Monica Lul lived in Jonglei State in South Sudan until she was caught up in the conflict in 2014. Following the footsteps of her father, she decided to take up an electrical installation course at the Youth Education Training Center in Kakuma.
29-year-old Monica Lul is a soft-spoken mother of four, living as a South Sudanese refugee in a refugee camp in Kakuma, Kenya. She is one of two female electrical installation students in the Youth Education Training Center. "The subject is dominated by male students, but I am not intimidated. What a man can do, a woman can do as well. Women support communities and not just themselves," she explains.
Lul was living in Jonglei State in South Sudan, until she was caught up in the conflict while visiting a relative in Juba capital, in 2014. The deadly violence in South Sudan was triggered by political fallout and deep social tensions.
Forced to flee, Lul made her way through challenging conditions to Torit town and continued her journey in a lorry to Nadapal, bordering Kenya and South Sudan.
Following her father's footsteps
She was motivated to take up an electrical installation course following the footsteps of her father. She explains she was understood the need for electrical system operations for businesses and domestic activities by watching her father’s work.
“In rural areas in South Sudan, people rely on power generators to provide lighting and loud speaker facilities during village weddings, public awareness campaigns, fundraising and funeral activities. These require safe and reliable electrical connections that are well protected from electrical shocks, as well as short circuits,” she says.

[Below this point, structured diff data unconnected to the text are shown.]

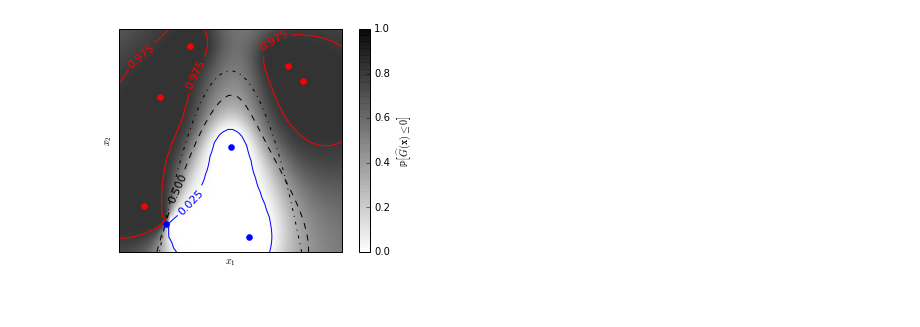
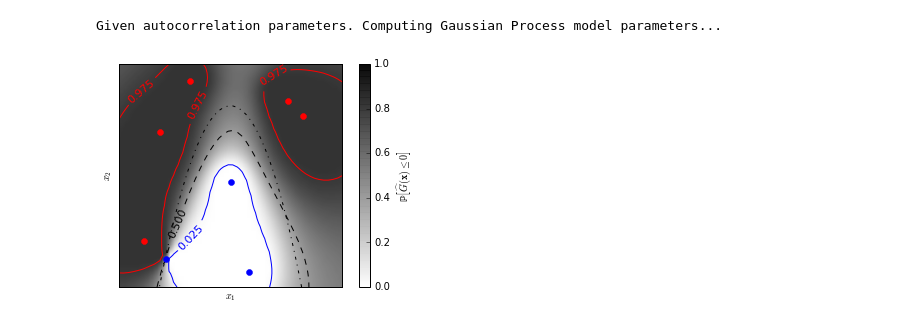
Before and after one commit to tomderuijter/gpml, a Jupyter notebook: sklearn-gpml.ipynb, the cells around one changed output. Saved outputs shown, nothing was run; the diff lists cells and outputs as text; code cells hidden in the pictures.

```diff
--- a/sklearn-gpml.ipynb
+++ b/sklearn-gpml.ipynb
@@ -41,9 +41,11 @@ The chosen optimizer is: fmin_cobyla
 # %%
+# Example 2.
 import numpy as np
 from scipy import stats
 from sklearn.gaussian_process import GaussianProcess
 from matplotlib import pyplot as pl
 from matplotlib import cm
+%matplotlib inline
 
 # Standard normal distribution functions
 phi = stats.distributions.norm().pdf
@@ -72,7 +74,19 @@ X = np.array([[-4.61611719, -6.00099547],
 y = g(X)
 
 # Instanciate and fit Gaussian Process Model
-gp = GaussianProcess(theta0=5e-1)
+gp = GaussianProcess(
+    regr='constant',
+    corr='squared_exponential',
+    beta0=None,           # Regression weight of Ordinary Kriging
+    storage_mode='full',  # Store Cholesky decomposition of Corr.
+    theta0=5e-1,          # Parameters of autocorrelation
+    # thetaL=1e-4,          # Lower-bound parameters
+    # thetaU=1,             # Upper-bound parameters
+    normalize=True,       # Standard Gaussian normalization of input
+    nugget=1e-3,          # 2.22e-15,
+    optimizer='fmin_cobyla',
+    verbose=True
+)
 
 # Don't perform MLE or you'll get a perfect prediction for this simple example!
 gp.fit(X, y)
@@ -111,31 +125,32 @@ cax = pl.imshow(
 norm = pl.matplotlib.colors.Normalize(vmin=0., vmax=0.9)
 cb = pl.colorbar(cax, ticks=[0., 0.2, 0.4, 0.6, 0.8, 1.], norm=norm)
 cb.set_label('${\\rm \mathbb{P}}\left[\widehat{G}(\mathbf{x}) \leq 0\\right]$')
 
 # Plot positive samples
 pl.plot(X[y <= 0, 0], X[y <= 0, 1], 'r.', markersize=12)
 
 # Plot negative samples
 pl.plot(X[y > 0, 0], X[y > 0, 1], 'b.', markersize=12)
 
 # Plot true decision boundary
 cs = pl.contour(x1, x2, y_true, [0.], colors='k', linestyles='dashdot')
 
 # Plot fitted decision boundary
 cs = pl.contour(x1, x2, PHI(- y_pred / sigma), [0.5], colors='k',
                 linestyles='dashed')
 pl.clabel(cs, fontsize=11)
 
 # Plot fitted lower decision percentile contour
 cs = pl.contour(x1, x2, PHI(- y_pred / sigma), [0.025], colors='b',
                 linestyles='solid')
 pl.clabel(cs, fontsize=11)
 
 # Plot fitted upper decision percentile contour
 cs = pl.contour(x1, x2, PHI(- y_pred / sigma), [0.975], colors='r',
                 linestyles='solid')
 pl.clabel(cs, fontsize=11)
 
 pl.show()
 # %% [output]
+Given autocorrelation parameters. Computing Gaussian Process model parameters...
-[figure, old version]
+[figure, new version]
```
Also changed, not shown: parts of 1 cell of this notebook, 3 other files.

Lul received her Electrical installation completion certificate on the 15th of December 2015, during a colourful ceremony held at the vocational training center in Kenya's Kakuma refugee camp. The event was attended by Deputy Secretary General Geir Olav Lisle, UNHCR Kenya Country Representative Raouf Mazou and Bob Collymore of Safaricom mobile service provider.
Monica has been a role model in breaking gender barriers by taking up an electrical installation course, which is traditionally dominated by male students. "I am hopeful that South Sudan will return to peace and stability one day and I look forward to putting my skills into practice back home,” she says.
Youth Education Pack (YEP)
We have developed a concept known as Youth Education Pack (YEP) in 2002, to serve as a basis for youth-oriented learning programme, which could be adapted to different countries and needs. The YEP was developed to meet the learning needs of war and conflict-affected youth who, due to displacement and lack of opportunities, have had little or no schooling.
YEP intends to serve a holistic purpose of combining literacy with life skills and vocational skills training. The programme aims at responding to the educational and training needs among adolescents and youth with little or no education or training.
The YEP is a one-year fulltime program with three equally important components; namely literacy/numeracy, life skills and basic vocational skills training. Learners include the more vulnerable among our target groups, whose families and circumstances allow them to spend a year of fulltime learning in school.